Thirdly, I have a suspicion that, in some instances, latching onto a higher brand purpose is a means for marketers to assuage some guilt. It’s no longer heresy to say that capitalism is the source of the social and environmental problems that brands with purpose try to address. Companies and their brands are guilty to varying degrees of extraction and exploitation, and it’s natural for any marketer with a conscience to want to address that. The trouble is that there’s an inherent hypocrisy to asking people to think as citizens whilst continuing to act as consumers.
Finally, I deliberately haven’t mentioned the concepts of “mission” or “vision” in this post. It’s easy to tie yourself in knots with the jargon of brand strategy. Sometimes it’s impossible to tell the difference between a statement of brand purpose versus a brand vision or a brand mission statement. I could probably come up with definitions for these three concepts that puts daylight between them. However, I take a pragmatic approach to brand strategy. The fewer the moving parts in a strategy, the easier it is to communicate, remember, and therefore execute.
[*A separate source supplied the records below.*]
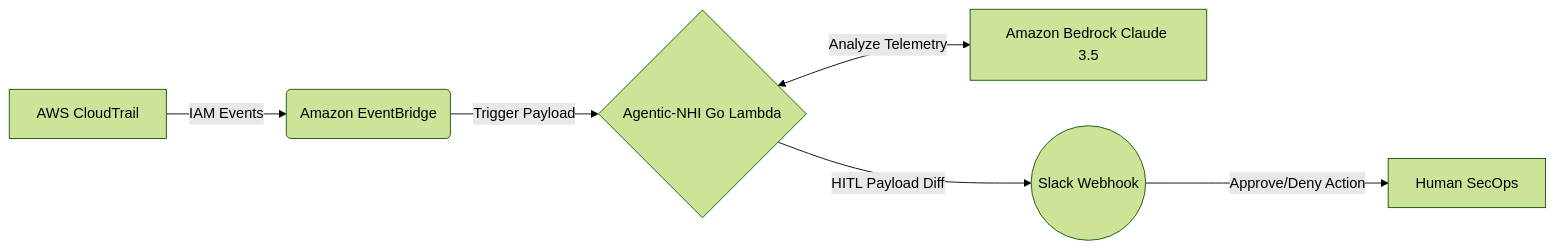
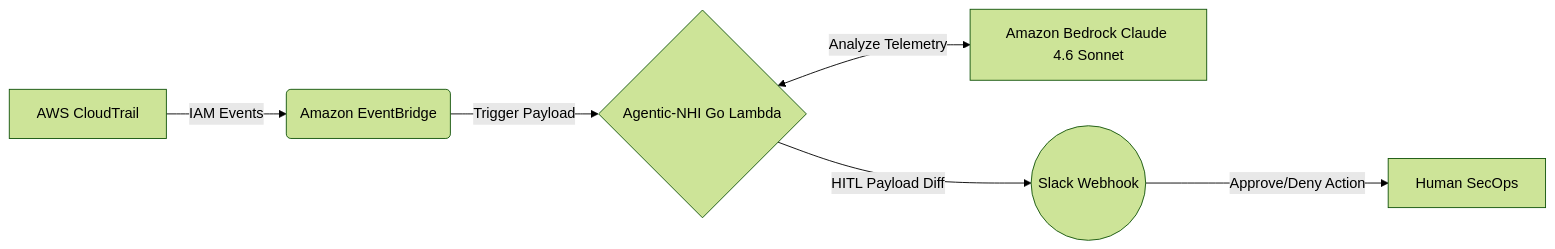
Before and after one commit to Yusomii/Agentic-NHI: the diagram in README.md, drawn with Mermaid (forest theme). The commit also changed other lines of this file, not shown here.

Commit message:
docs: align readme architecture and tech stack with claude 4.6 upgrade

````diff
--- a/README.md
+++ b/README.md
@@ -7,8 +7,8 @@
 ```mermaid
 graph LR
     A[AWS CloudTrail] -->|IAM Events| B(Amazon EventBridge)
     B -->|Trigger Payload| C{Agentic-NHI Go Lambda}
-    C <-->|Analyze Telemetry| D[Amazon Bedrock Claude 3.5]
+    C <-->|Analyze Telemetry| D[Amazon Bedrock Claude 4.6 Sonnet]
     C -->|HITL Payload Diff| E((Slack Webhook))
     E -->|Approve/Deny Action| F[Human SecOps]
 ```
````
It might offend the purists but I don’t think it matters what you call it as long as it does the job.
If you found this useful, maybe take a look at What Marketing Does Best, which includes further commentary on how misuse has devalued the idea of Brand Purpose.
For a brilliantly clear, sensible and pragmatic take on Brand Purpose, particularly of the medium-sized variety, read Brand Purpose Without All The Nonsense by Andy Whitlock.